To some extent even if it's a bunch of 8.1/2x11 sheets of paper taped together by way of Auto Cadd printing on a normal printer, or you just taping than drafting, as long as it is sufficient for the necessity of you using it, there is no reason not to. Perhaps for a better thing, one can photo copy what one when they lack real large paper whip out one day in than presenting a drawing still.

This given the Velum and other form of it media has a dual purpose in that you can lay it over say a blue line for the stage and trace what is already drawn as opposed to normal paper. Such velum at very least when drafting can be useful in doing other views. Say you need to copy something into another area of the design say in an elevation of the set as the same as a plan view of a piece of equipment. When drafting on something that's translucient, you can trace, install it behind your media and trace it a second time. But than you also get into drafting on clear media and if not using carbon paper and transfer media. Lots of big budget solutions to experiment with. Need a brick wall, there is stickers out there that you can burnish to the velum and it will than transfer to blue line copies.

Media is the question here. If say doing a painted or colored story board or sketch for the set, why does one need a white paper, much less if texture is of the intent, why would one use photo copy paper when say a what was it elephant texture paper or skin while more expensive might have been more of use. As with all drafting and art, it is a cost thing in balancing your art and expression of idea with what media is necessary to get the intent shown than as the case reproduced.

Velum will go thru a large format photo copier, that inking film I used that would also go thru a blue line machine on the other hand really pissed off the Kinko's guy when it melted within the machine. It's a media thing and if you don't have to blue line, you don't have to velum.
 

disc2slick

Active Member
Joined
Feb 11, 2004
Location
Key West, FL
there's a ton of stuff to be taken into account when drafting on paper. I just finished a semester of hand drafting here at BU and the thing it taught me the most is that truly correct drafting is ridiculously anal and complicated, and I have no idea how to "really" do it.

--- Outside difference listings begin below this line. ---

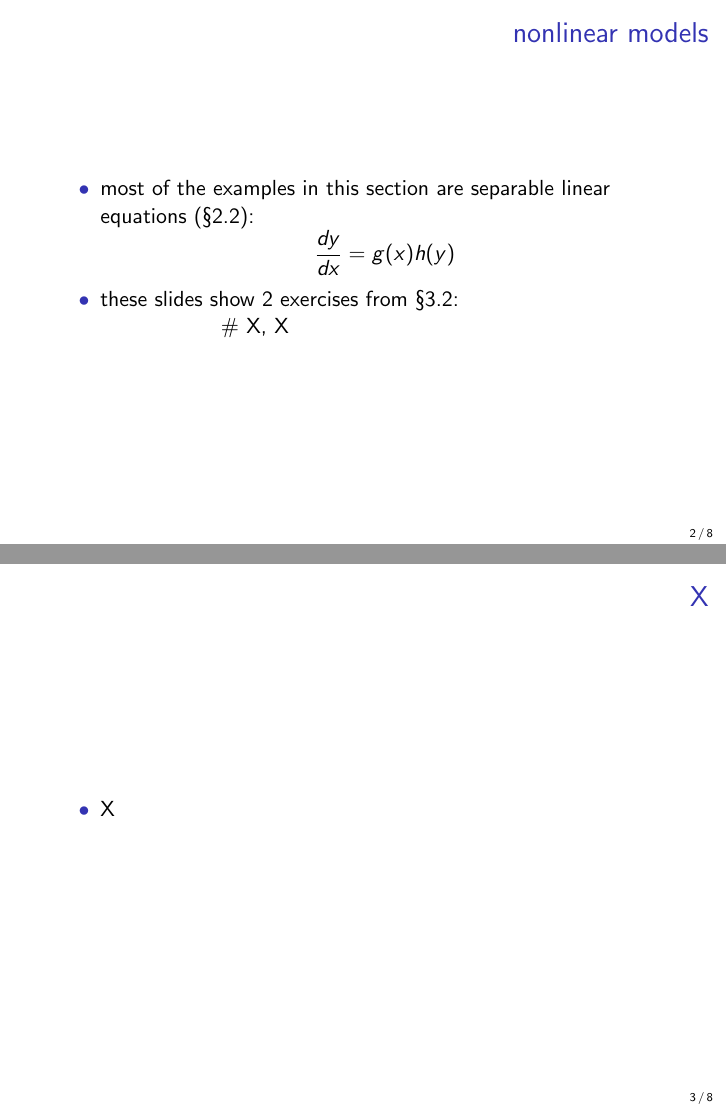
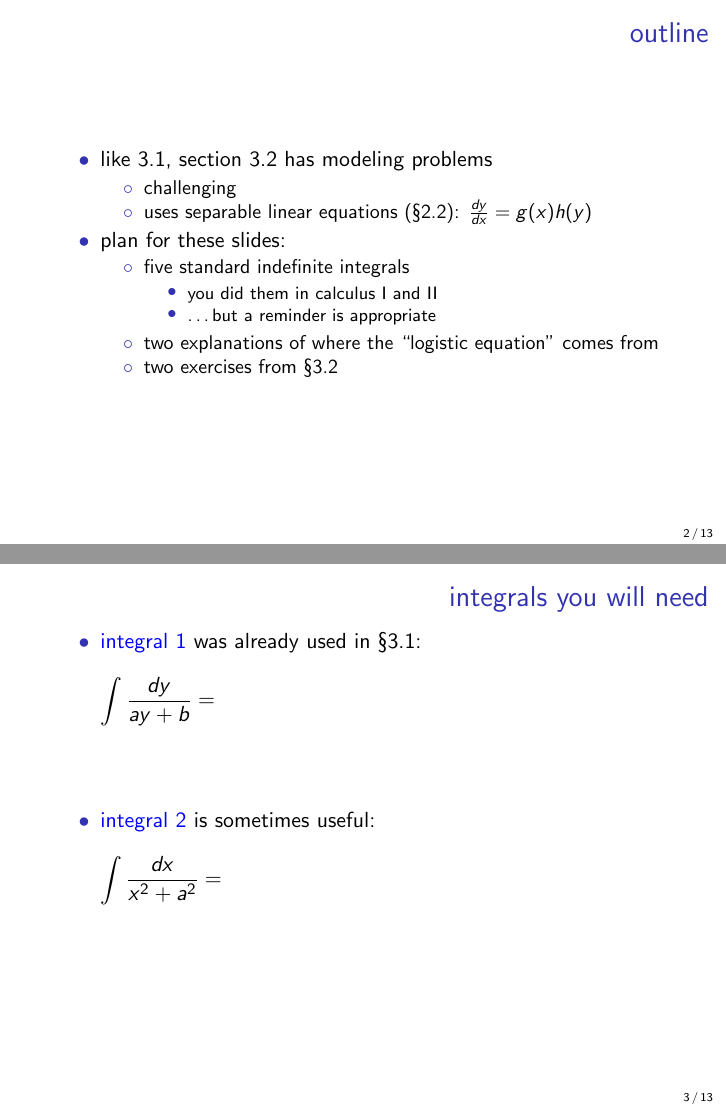
Before and after one commit to bueler/math302, LaTeX slides (assets/slides/3-2.tex): pages 2 and 3 of 8 before the commit and pages 2 and 3 of 13 after it, joined at a grey line. Compiled offline with pdfLaTeX.

Commit message:
progress on slides

```diff
--- a/assets/slides/3-2.tex
+++ b/assets/slides/3-2.tex
@@ -39,21 +40,38 @@
 \end{frame}
 
 
-\begin{frame}{nonlinear models}
+\begin{frame}{outline}
 
 \begin{itemize}
-\item most of the examples in this section are separable linear equations (\S2.2):
-    $$\frac{dy}{dx} = g(x) h(y)$$
-\item these slides show 2 exercises from \S3.2:
-
-\hspace{20mm} \# X, X
+\item like 3.1, section 3.2 has modeling problems
+    \begin{itemize}
+    \item challenging
+    \item uses separable linear equations (\S2.2): $\frac{dy}{dx} = g(x) h(y)$
+    \end{itemize}
+\item plan for these slides:
+    \begin{itemize}
+    \item five standard indefinite integrals
+        \begin{itemize}
+        \item you did them in calculus I and II
+        \item \dots but a reminder is appropriate
+        \end{itemize}
+    \item two explanations of where the ``logistic equation'' comes from
+    \item two exercises from \S3.2
+    \end{itemize}
 \end{itemize}
 \end{frame}
 
 
-\begin{frame}{X}
+\begin{frame}{integrals you will need}
 
 \begin{itemize}
-\item X
+\item {\color{blue} integral 1} was already used in \S3.1:
+    $$\int \frac{dy}{ay+b} = \hspace{80mm}$$
+
+\vspace{10mm}
+\item {\color{blue} integral 2} is sometimes useful:
+    $$\int \frac{dx}{x^2+a^2} = \hspace{80mm}$$
+
+\vspace{25mm}
 \end{itemize}
 \end{frame}
```
Also changed, not shown: assets/slides/3-2.tex (74 more changed lines).
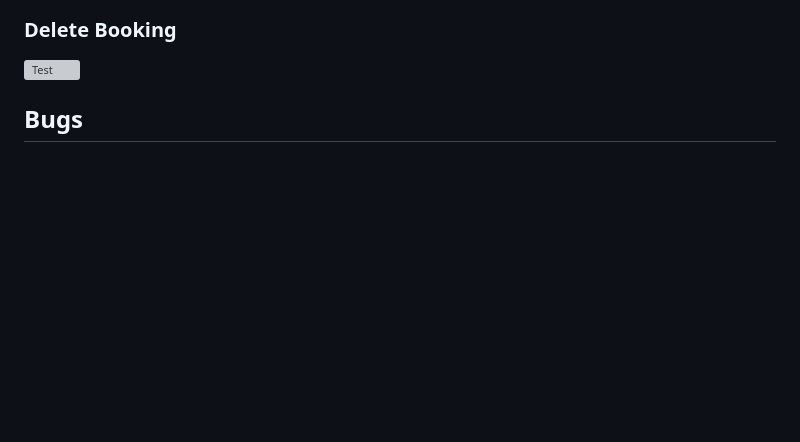
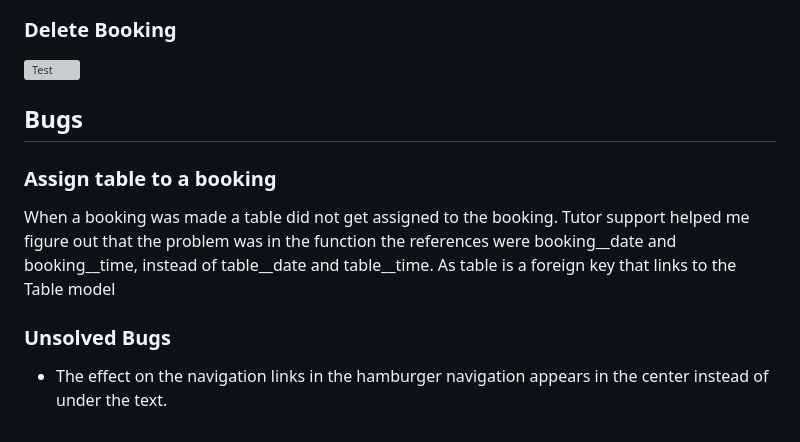
Before and after one commit to moolleer/P4-m-nes-restaurant, a Markdown page: docs/testing.md, the part around the change. Drawn GitHub-style; blank space fills up the shorter version; grey boxes are pictures that could not be loaded.

```diff
--- a/docs/testing.md
+++ b/docs/testing.md
@@ -175,3 +175,11 @@ All pages
 ![Test](readme_images/test-delete-booking.png)
 
 ## Bugs
+
+### Assign table to a booking
+
+When a booking was made a table did not get assigned to the booking. Tutor support helped me figure out that the problem was in the function the references were booking__date and booking__time, instead of table__date and table__time. As table is a foreign key that links to the Table model
+
+### Unsolved Bugs
+
+- The effect on the navigation links in the hamburger navigation appears in the center instead of under the text.
```
Also changed, not shown: README.md (+47 -1 lines), docs/readme_images/menu.png (added), docs/readme_images/my_bookings.png (added).
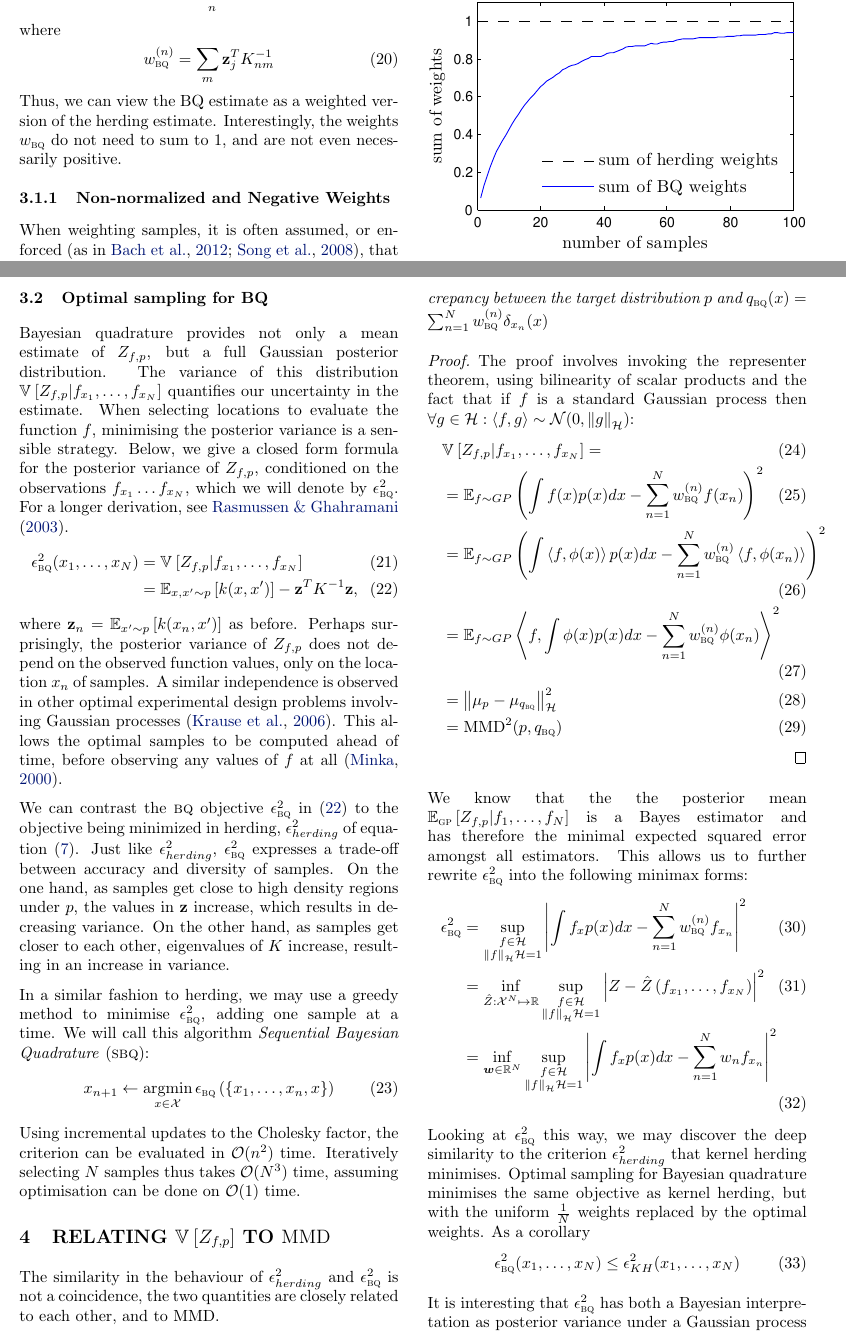
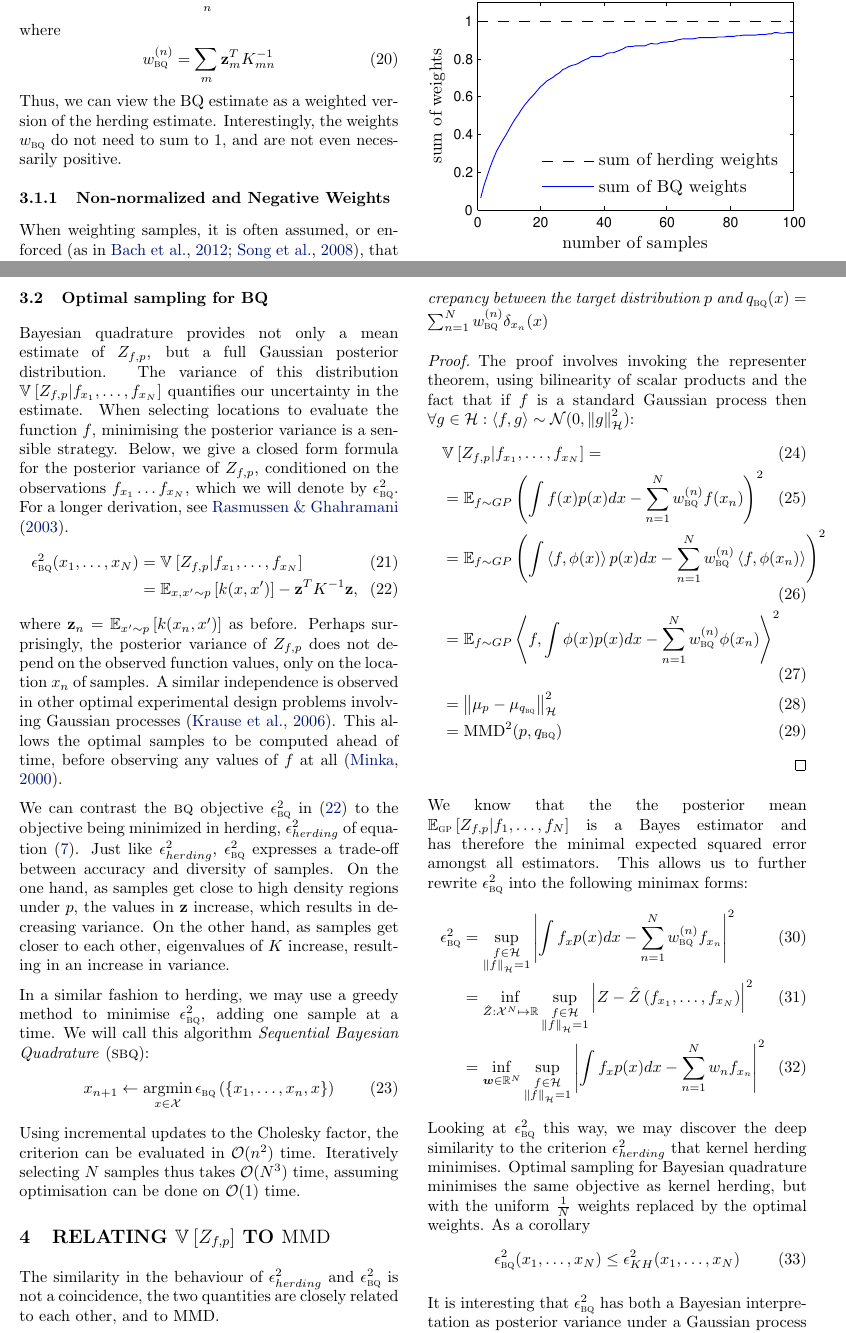
Before and after one commit to duvenaud/herding-paper, a LaTeX paper (paper/herding-bmc.tex): two parts of pages 4 and 5 of 10, joined at a grey line, cut so that both start at the same text. Compiled offline with pdfLaTeX.

Commit message:
Fixed first batch of typos pointed out by Simon

```diff
--- a/paper/herding-bmc.tex
+++ b/paper/herding-bmc.tex
@@ -191,11 +191,11 @@ Conveniently, as in kernel herding, the desired expectation of $Z_{f,p}$ is simp
 %
 \begin{align}
 \expectargs{\gp}{Z} & = \vz^T K^{-1} \vf(\vX) \\
-    & = \sum_n w_{\bq}^{(n)} \vf_{\vx_n})
+    & = \sum_n w_{\bq}^{(n)} \vf(\vx_n)
 \end{align}
 where
 \begin{align}
-w_{\bq}^{(n)} & = \sum_m \vz_j^T K^{-1}_{nm}
+w_{\bq}^{(n)} & = \sum_m \vz_m^T K^{-1}_{mn}
 \label{eq:bq_weights}
 \end{align}
 %
@@ -265,7 +265,7 @@ The similarity in the behaviour of $\epsilon^{2}_{herding}$ and $\epsilon^{2}_{\
 \end{prop}
 %
 \begin{proof}
-The proof involves invoking the representer theorem, using bilinearity of scalar products and the fact that if $f$ is a standard Gaussian process then $\forall g\in\He: \left\langle f,g\right\rangle \sim \mathcal{N}(0,\Hnorm{g})$:
+The proof involves invoking the representer theorem, using bilinearity of scalar products and the fact that if $f$ is a standard Gaussian process then $\forall g\in\He: \left\langle f,g\right\rangle \sim \mathcal{N}(0,\Hnorm{g}^2)$:
 \begin{align}
 &\varianceargs{}{Z_{f,p}\vert f_{x_1}, \dots, f_{x_N}}=\\
 	&= \mathbb{E}_{f\sim GP} \left( \int f(x) p(x) dx - \sum_{n=1}^{N}w^{(n)}_{\bq{}} f(x_n)\right)^2\\
@@ -279,9 +279,9 @@ The proof involves invoking the representer theorem, using bilinearity of scalar
 We know that the the posterior mean $\expectargs{\gp}{Z_{f,p}\vert f_1,\ldots,f_N}$ is a Bayes estimator and has therefore the minimal expected squared error amongst all estimators. This allows us to further rewrite $\epsilon^{2}_{\bq{}}$ into the following minimax forms:
 %
 \begin{align}
-\epsilon^{2}_{\bq{}} &= \sup_{\substack{f\in\He\\\Hnorm{f}{\He}=1}} \left| \int f_x p(x) dx - \sum_{n=1}^{N}w^{(n)}_{\bq{}} f_{x_n}\right|^2\\
-	&= \inf_{\hat{Z}:\mathcal{X}^N\mapsto\mathbb{R}} \sup_{\substack{f\in\He\\\Hnorm{f}{\He}=1}} \left| Z - \hat{Z}\left(f_{x_1},\ldots,f_{x_N}\right)\right|^2\\
-	&= \inf_{\bm{w}\in\mathbb{R}^N} \sup_{\substack{f\in\He\\\Hnorm{f}{\He}=1}} \left| \int f_x p(x) dx - \sum_{n=1}^{N}w_n 	f_{x_n}\right|^2
+\epsilon^{2}_{\bq{}} &= \sup_{\substack{f\in\He\\\Hnorm{f}=1}} \left| \int f_x p(x) dx - \sum_{n=1}^{N}w^{(n)}_{\bq{}} f_{x_n}\right|^2\\
+	&= \inf_{\hat{Z}:\mathcal{X}^N\mapsto\mathbb{R}} \sup_{\substack{f\in\He\\\Hnorm{f}=1}} \left| Z - \hat{Z}\left(f_{x_1},\ldots,f_{x_N}\right)\right|^2\\
+	&= \inf_{\bm{w}\in\mathbb{R}^N} \sup_{\substack{f\in\He\\\Hnorm{f}=1}} \left| \int f_x p(x) dx - \sum_{n=1}^{N}w_n 	f_{x_n}\right|^2
 \end{align}
 %
 Looking at $\epsilon^{2}_{\bq{}}$  this way, we may discover the deep similarity to the criterion $\epsilon^2_{herding}$ that kernel herding minimises. Optimal sampling for Bayesian quadrature minimises the same objective as kernel herding, but with the uniform $\frac{1}{N}$ weights replaced by the optimal weights. As a corollary
```
Also changed, not shown: paper/herding-bmc.pdf, paper/herding-bmc.tex (10 more changed lines).
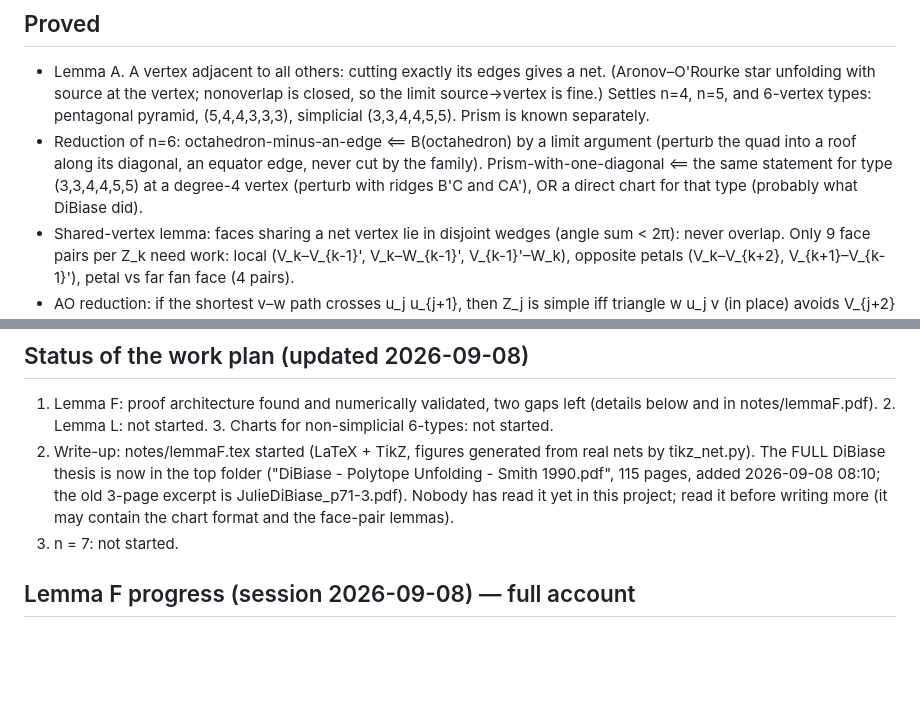
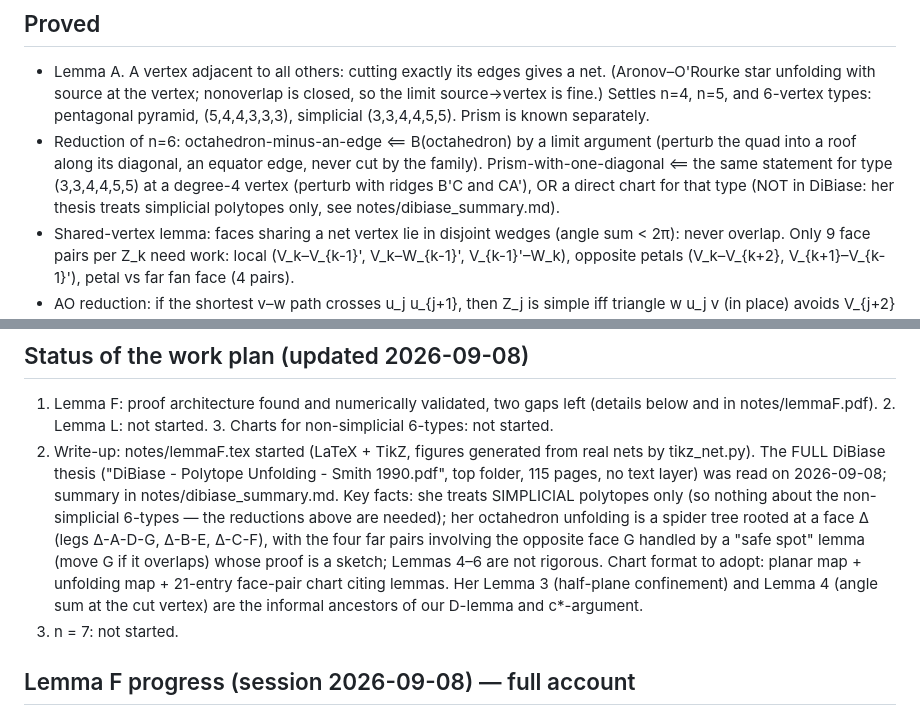
Before and after one commit to slef/EdgeUnfoldings, a Markdown page: HANDOFF.md, 2 parts joined by grey strips. Drawn GitHub-style; blank space fills up the shorter version.

Commit message:
Read DiBiase 1990 thesis: summary in notes/dibiase_summary.md, handoff corrected (simplicial only, safe-spot lemmas)
Co-Authored-By: Claude Fable 5.1 <noreply@anthropic.com>

```diff
--- a/HANDOFF.md
+++ b/HANDOFF.md
@@ -20,7 +20,7 @@ B_i (backward, reflex at u_i). "Touching" counts as non-overlapping.
 * Reduction of n=6: octahedron-minus-an-edge ⟸ B(octahedron) by a limit argument (perturb the quad into
   a roof along its diagonal, an equator edge, never cut by the family). Prism-with-one-diagonal ⟸ the
   same statement for type (3,3,4,4,5,5) at a degree-4 vertex (perturb with ridges B'C and CA'), OR a
-  direct chart for that type (probably what DiBiase did).
+  direct chart for that type (NOT in DiBiase: her thesis treats simplicial polytopes only, see notes/dibiase_summary.md).
 * Shared-vertex lemma: faces sharing a net vertex lie in disjoint wedges (angle sum < 2π): never overlap.
   Only 9 face pairs per Z_k need work: local (V_k–V_{k-1}', V_k–W_{k-1}', V_{k-1}'–W_k), opposite petals
   (V_k–V_{k+2}, V_{k+1}–V_{k-1}'), petal vs far fan face (4 pairs).
@@ -55,9 +55,14 @@ B_i (backward, reflex at u_i). "Touching" counts as non-overlapping.
 1. Lemma F: proof architecture found and numerically validated, two gaps left (details below and in
    notes/lemmaF.pdf). 2. Lemma L: not started. 3. Charts for non-simplicial 6-types: not started.
 4. Write-up: notes/lemmaF.tex started (LaTeX + TikZ, figures generated from real nets by tikz_net.py).
-   The FULL DiBiase thesis is now in the top folder ("DiBiase - Polytope Unfolding - Smith 1990.pdf",
-   115 pages, added 2026-09-08 08:10; the old 3-page excerpt is JulieDiBiase_p71-3.pdf). Nobody has read it
-   yet in this project; read it before writing more (it may contain the chart format and the face-pair lemmas).
+   The FULL DiBiase thesis ("DiBiase - Polytope Unfolding - Smith 1990.pdf", top folder, 115 pages, no text
+   layer) was read on 2026-09-08; summary in notes/dibiase_summary.md. Key facts: she treats SIMPLICIAL
+   polytopes only (so nothing about the non-simplicial 6-types — the reductions above are needed); her
+   octahedron unfolding is a spider tree rooted at a face Δ (legs Δ-A-D-G, Δ-B-E, Δ-C-F), with the four
+   far pairs involving the opposite face G handled by a "safe spot" lemma (move G if it overlaps) whose
+   proof is a sketch; Lemmas 4–6 are not rigorous. Chart format to adopt: planar map + unfolding map +
+   21-entry face-pair chart citing lemmas. Her Lemma 3 (half-plane confinement) and Lemma 4 (angle sum at
+   the cut vertex) are the informal ancestors of our D-lemma and c*-argument.
 5. n = 7: not started.
 
 ## Lemma F progress (session 2026-09-08) — full account
```
Also changed, not shown: durer_small_n/HANDOFF.md (+9 -4 lines), durer_small_n/notes/dibiase_summary.md (added, +84 -0 lines).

I'd really recommend grabbing yourself a drafting book (they're available on amazon) and looking through it, its pretty neat and its cool to look at a plot you've drafted by hand. it gives you a feeling of accomplishment, also when you're doing ti by hand it forces you to think very hard about where you are placing each unit.

-dan
 

Users who are viewing this thread